§ **The task**
Whenever a line in the data holds the string "helper", pull that line out.

§ **Material for this task**

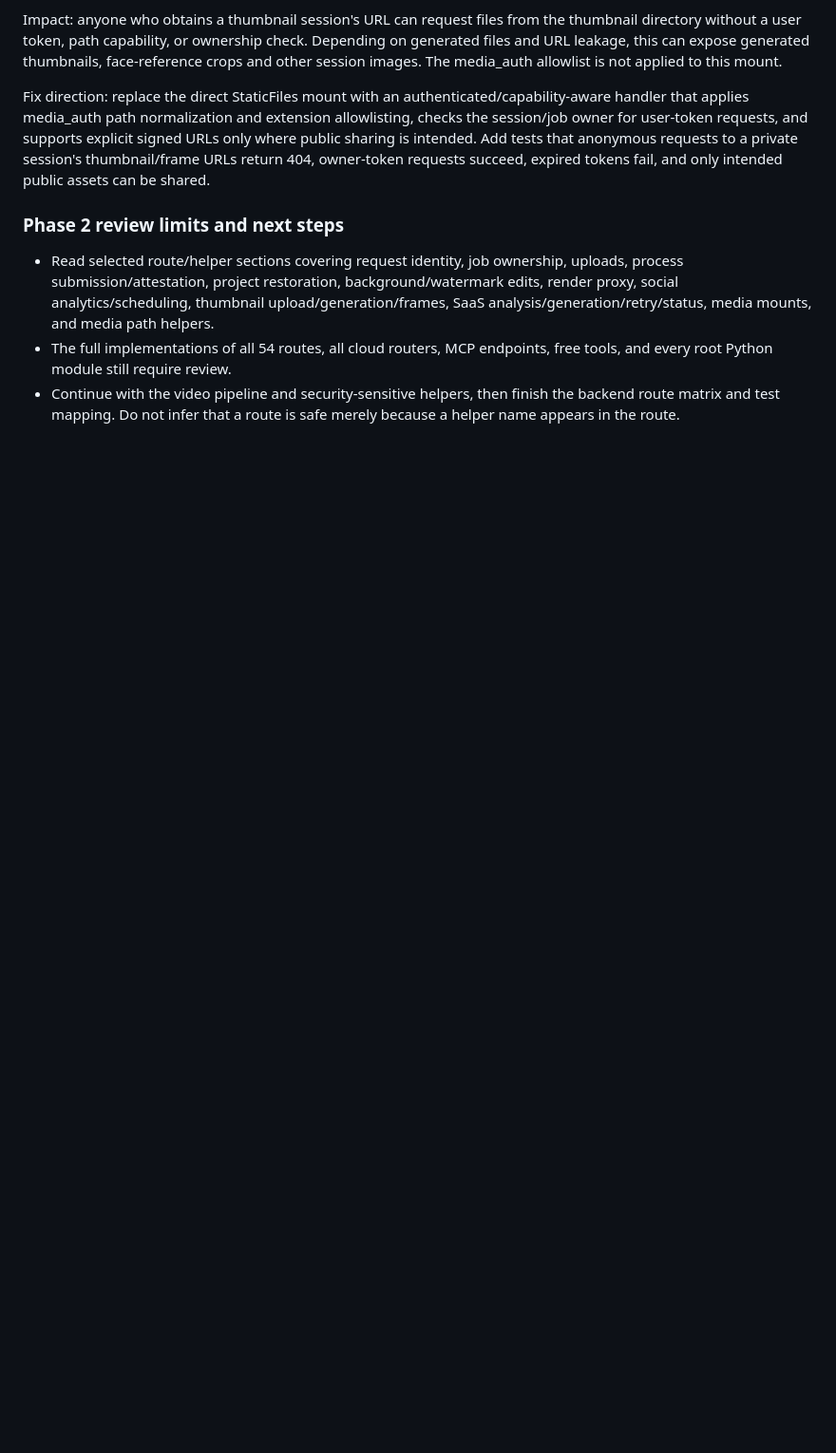
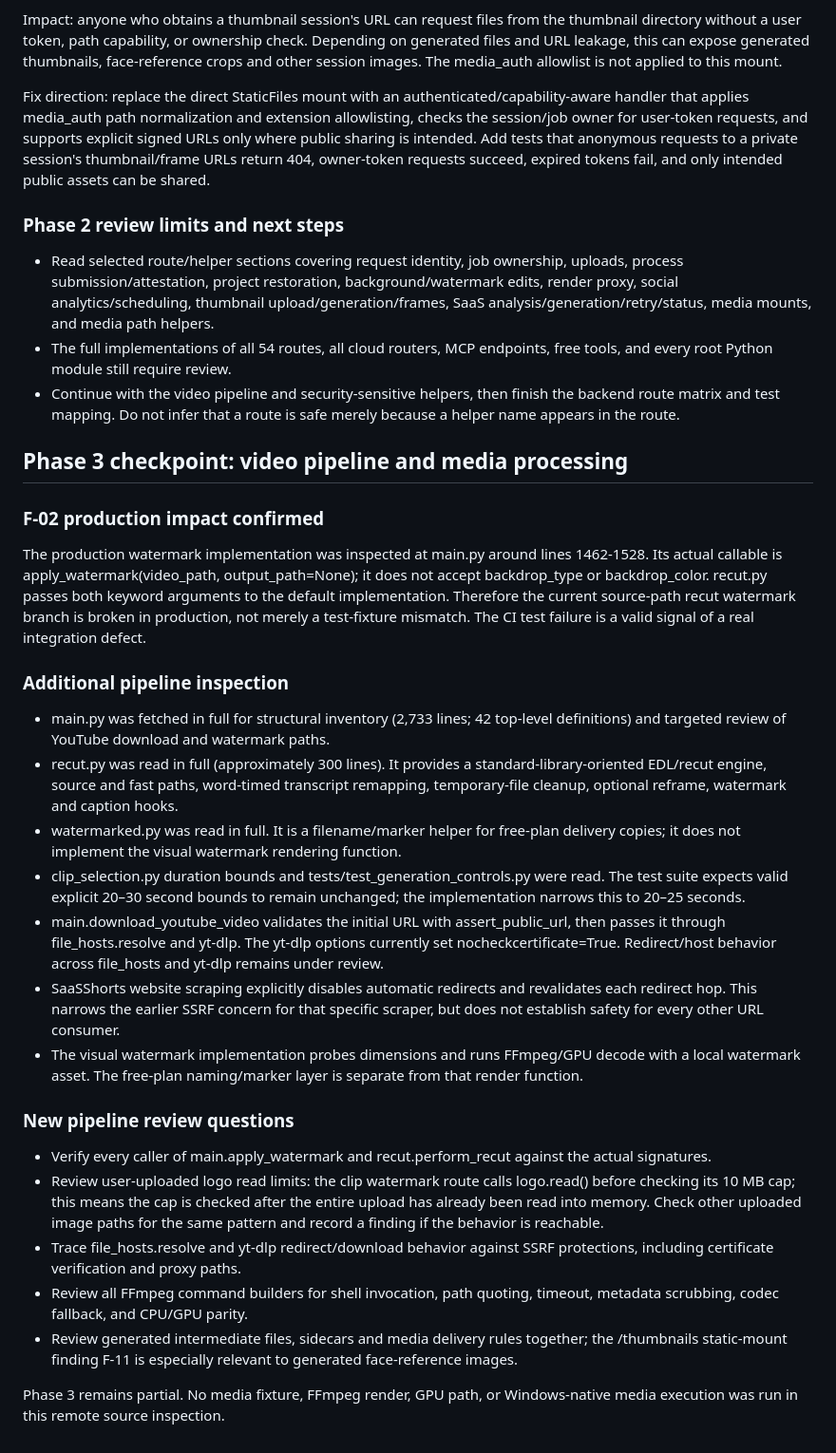
Before and after one commit to helalxp/clippy, a Markdown page: CLIPPY_REPO_AUDIT.md, the part around one of its changes. Shown at 95% size. GitHub-like rendering; blank space fills up the shorter version.

Commit message:
docs(audit): confirm recut watermark production contract defect

```diff
--- a/CLIPPY_REPO_AUDIT.md
+++ b/CLIPPY_REPO_AUDIT.md
@@ -675,3 +675,27 @@ Fix direction: replace the direct StaticFiles mount with an authenticated/capabi
 - Read selected route/helper sections covering request identity, job ownership, uploads, process submission/attestation, project restoration, background/watermark edits, render proxy, social analytics/scheduling, thumbnail upload/generation/frames, SaaS analysis/generation/retry/status, media mounts, and media path helpers.
 - The full implementations of all 54 routes, all cloud routers, MCP endpoints, free tools, and every root Python module still require review.
 - Continue with the video pipeline and security-sensitive helpers, then finish the backend route matrix and test mapping. Do not infer that a route is safe merely because a helper name appears in the route.
+
+
+## Phase 3 checkpoint: video pipeline and media processing
+
+### F-02 production impact confirmed
+The production watermark implementation was inspected at main.py around lines 1462-1528. Its actual callable is apply_watermark(video_path, output_path=None); it does not accept backdrop_type or backdrop_color. recut.py passes both keyword arguments to the default implementation. Therefore the current source-path recut watermark branch is broken in production, not merely a test-fixture mismatch. The CI test failure is a valid signal of a real integration defect.
+
+### Additional pipeline inspection
+- main.py was fetched in full for structural inventory (2,733 lines; 42 top-level definitions) and targeted review of YouTube download and watermark paths.
+- recut.py was read in full (approximately 300 lines). It provides a standard-library-oriented EDL/recut engine, source and fast paths, word-timed transcript remapping, temporary-file cleanup, optional reframe, watermark and caption hooks.
+- watermarked.py was read in full. It is a filename/marker helper for free-plan delivery copies; it does not implement the visual watermark rendering function.
+- clip_selection.py duration bounds and tests/test_generation_controls.py were read. The test suite expects valid explicit 20–30 second bounds to remain unchanged; the implementation narrows this to 20–25 seconds.
+- main.download_youtube_video validates the initial URL with assert_public_url, then passes it through file_hosts.resolve and yt-dlp. The yt-dlp options currently set nocheckcertificate=True. Redirect/host behavior across file_hosts and yt-dlp remains under review.
+- SaaSShorts website scraping explicitly disables automatic redirects and revalidates each redirect hop. This narrows the earlier SSRF concern for that specific scraper, but does not establish safety for every other URL consumer.
+- The visual watermark implementation probes dimensions and runs FFmpeg/GPU decode with a local watermark asset. The free-plan naming/marker layer is separate from that render function.
+
+### New pipeline review questions
+- Verify every caller of main.apply_watermark and recut.perform_recut against the actual signatures.
+- Review user-uploaded logo read limits: the clip watermark route calls logo.read() before checking its 10 MB cap; this means the cap is checked after the entire upload has already been read into memory. Check other uploaded image paths for the same pattern and record a finding if the behavior is reachable.
+- Trace file_hosts.resolve and yt-dlp redirect/download behavior against SSRF protections, including certificate verification and proxy paths.
+- Review all FFmpeg command builders for shell invocation, path quoting, timeout, metadata scrubbing, codec fallback, and CPU/GPU parity.
+- Review generated intermediate files, sidecars and media delivery rules together; the /thumbnails static-mount finding F-11 is especially relevant to generated face-reference images.
+
+Phase 3 remains partial. No media fixture, FFmpeg render, GPU path, or Windows-native media execution was run in this remote source inspection.
```
Also changed, not shown: other parts of CLIPPY_REPO_AUDIT.md (+3 -3 lines).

§ **Result**
 - Read selected route/helper sections covering request identity, job ownership, uploads, process submission/attestation, project restoration, background/watermark edits, render proxy, social analytics/scheduling, thumbnail upload/generation/frames, SaaS analysis/generation/retry/status, media mounts, and media path helpers.
 - Continue with the video pipeline and security-sensitive helpers, then finish the backend route matrix and test mapping. Do not infer that a route is safe merely because a helper name appears in the route.
+- watermarked.py was read in full. It is a filename/marker helper for free-plan delivery copies; it does not implement the visual watermark rendering function.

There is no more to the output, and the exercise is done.